The sweetness of honey has graced tables far and wide. Glistening upon a biscuit fresh out of the oven or dribbled slowly in a cup of hot tea, honey has always been a staple of many.
What is Honey Exactly?
Honey is a thick syrup-textured liquid that is produced by bees. It takes on a distinct flavor that is dependent upon the source of the nectar that the bee visited.
Honey bees are an insect. They fly to flowers or plants that contain pollen and nectar. Nectar is the sweet liquid that is produced by flowers. Upon landing on the flower, the bee sucks the nectar into his stomach where it will be stored until it returns to the hive.
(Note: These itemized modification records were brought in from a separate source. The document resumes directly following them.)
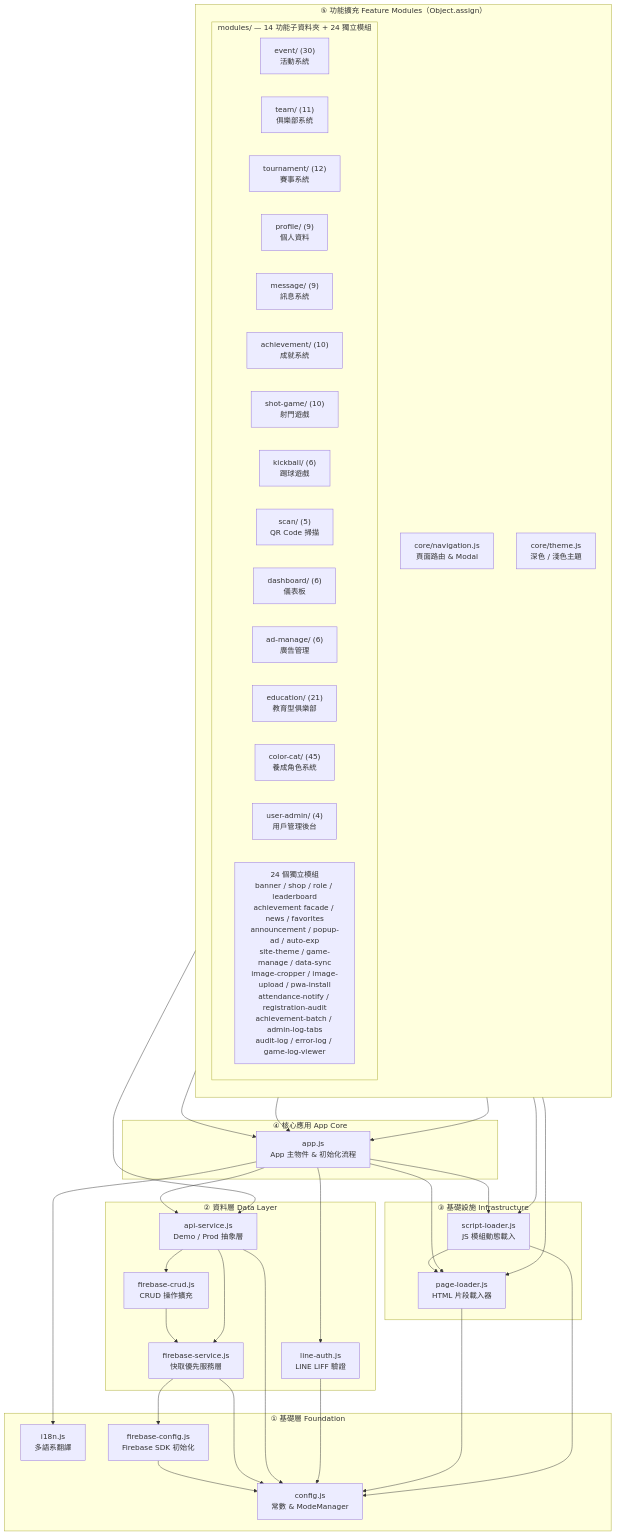
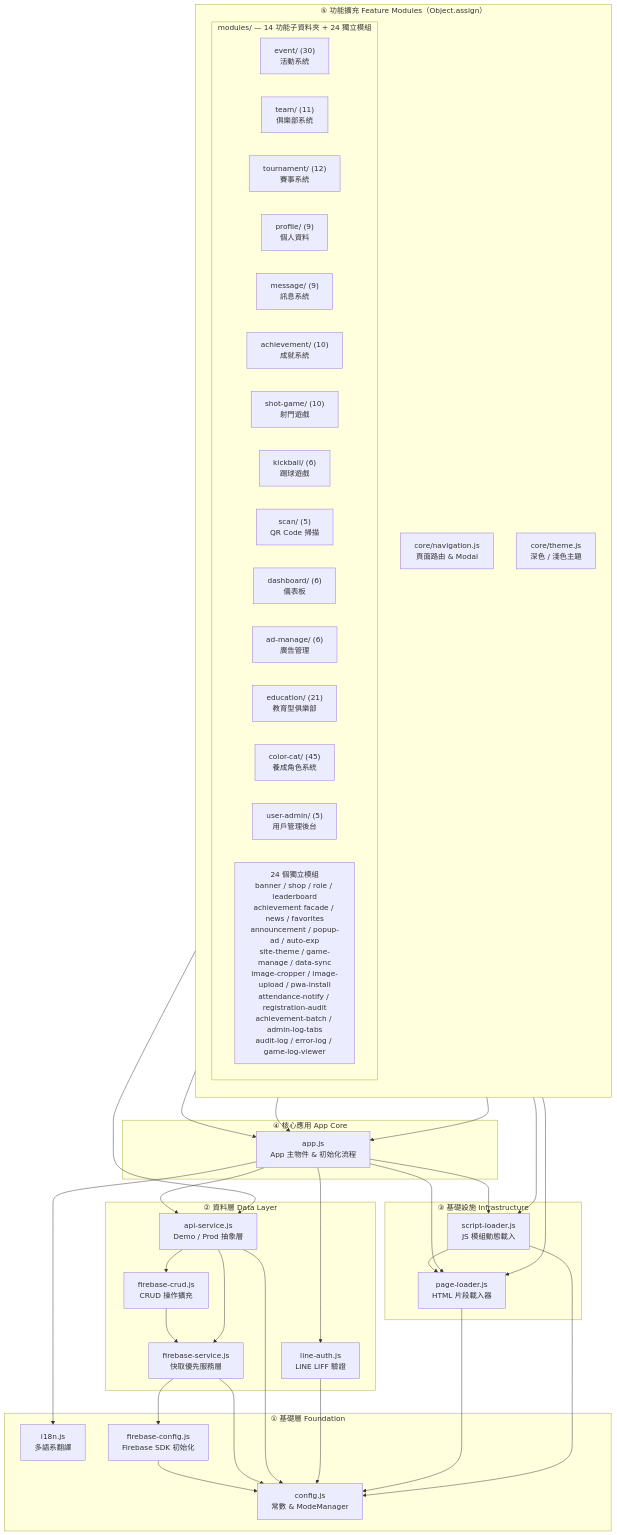
One commit to msw2004727/FC changed the first of 2 diagrams in docs/architecture.md. Above: the diagram before and after it, drawn with Mermaid. The commit also changed other lines of this file and 9 other files, not shown here.

````diff
--- a/docs/architecture.md
+++ b/docs/architecture.md
@@ -13,80 +13,80 @@
 ```mermaid
 flowchart TD
     subgraph F["① 基礎層 Foundation"]
         CONFIG["config.js\n常數 & ModeManager"]
         I18N["i18n.js\n多語系翻譯"]
         FB_CFG["firebase-config.js\nFirebase SDK 初始化"]
     end
 
     subgraph D["② 資料層 Data Layer"]
         FB_SVC["firebase-service.js\n快取優先服務層"]
         FB_CRUD["firebase-crud.js\nCRUD 操作擴充"]
         API["api-service.js\nDemo / Prod 抽象層"]
         LINE["line-auth.js\nLINE LIFF 驗證"]
     end
 
     subgraph I["③ 基礎設施 Infrastructure"]
         PAGE_LDR["page-loader.js\nHTML 片段載入器"]
         SCRPT_LDR["script-loader.js\nJS 模組動態載入"]
     end
 
     subgraph C["④ 核心應用 App Core"]
         APP["app.js\nApp 主物件 & 初始化流程"]
     end
 
     subgraph E["⑤ 功能擴充 Feature Modules（Object.assign）"]
         direction TB
         NAV["core/navigation.js\n頁面路由 & Modal"]
         THEME["core/theme.js\n深色 / 淺色主題"]
 
         subgraph MODS["modules/ — 14 功能子資料夾 + 24 獨立模組"]
             EVT["event/ (30)\n活動系統"]
             TEAM["team/ (11)\n俱樂部系統"]
             TOUR["tournament/ (12)\n賽事系統"]
             PROF["profile/ (9)\n個人資料"]
             MSG["message/ (9)\n訊息系統"]
             ACH["achievement/ (10)\n成就系統"]
             SHOT["shot-game/ (10)\n射門遊戲"]
             KICK["kickball/ (6)\n踢球遊戲"]
             SCAN["scan/ (5)\nQR Code 掃描"]
             DASH["dashboard/ (6)\n儀表板"]
             ADMG["ad-manage/ (6)\n廣告管理"]
             EDU["education/ (21)\n教育型俱樂部"]
             CCAT["color-cat/ (45)\n養成角色系統"]
-            UADM["user-admin/ (4)\n用戶管理後台"]
+            UADM["user-admin/ (5)\n用戶管理後台"]
             STANDALONE["24 個獨立模組\nbanner / shop / role / leaderboard\nachievement facade / news / favorites\nannouncement / popup-ad / auto-exp\nsite-theme / game-manage / data-sync\nimage-cropper / image-upload / pwa-install\nattendance-notify / registration-audit\nachievement-batch / admin-log-tabs\naudit-log / error-log / game-log-viewer"]
         end
     end
 
     %% Foundation 內部依賴
     FB_CFG --> CONFIG
 
     %% 資料層依賴
     FB_SVC --> CONFIG
     FB_SVC --> FB_CFG
     FB_CRUD --> FB_SVC
     API --> CONFIG
     API --> FB_SVC
     API --> FB_CRUD
     LINE --> CONFIG
 
     %% 基礎設施依賴
     PAGE_LDR --> CONFIG
     SCRPT_LDR --> CONFIG
     SCRPT_LDR --> PAGE_LDR
 
     %% App Core 依賴
     APP --> API
     APP --> LINE
     APP --> PAGE_LDR
     APP --> SCRPT_LDR
     APP --> I18N
 
     %% 功能擴充（Object.assign → App）
     NAV --> APP
     NAV --> PAGE_LDR
     NAV --> SCRPT_LDR
     THEME --> APP
     MODS --> APP
     MODS --> API
 ```
````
The bee that gathered the nectar will drop it off in the hive, and the worker bees take over. The worker bees “ripen” the nectar into honey. To do this, they take a drop of the nectar and once in their stomach enzymes crystallize the nectar into a runny consistency of honey.
The worker bees deposit this runny honey into honeycomb cells and then using wax glands under their abdomen, they seal the runny honey into the honeycomb. After this is done they use their wings to thicken the honey which they just sealed into the honeycomb. By doing this, the water that was in the honey (which made it runny) evaporates leaving behind the thick honey that we know.
Bees have been making honey as long as they have been in existence. They do this, so they have food supply (honey) during the winter when flowers are not in bloom. Bees require the nectar in the flowers to survive.
Is all honey the same?
Honey from different areas, regions, states, and countries are unique in taste, texture, and color. For example; honey produced by bees in Germany will not have the same flavor or appearance as honey produced in Texas.
What colors does honey come in?
- Dark Amber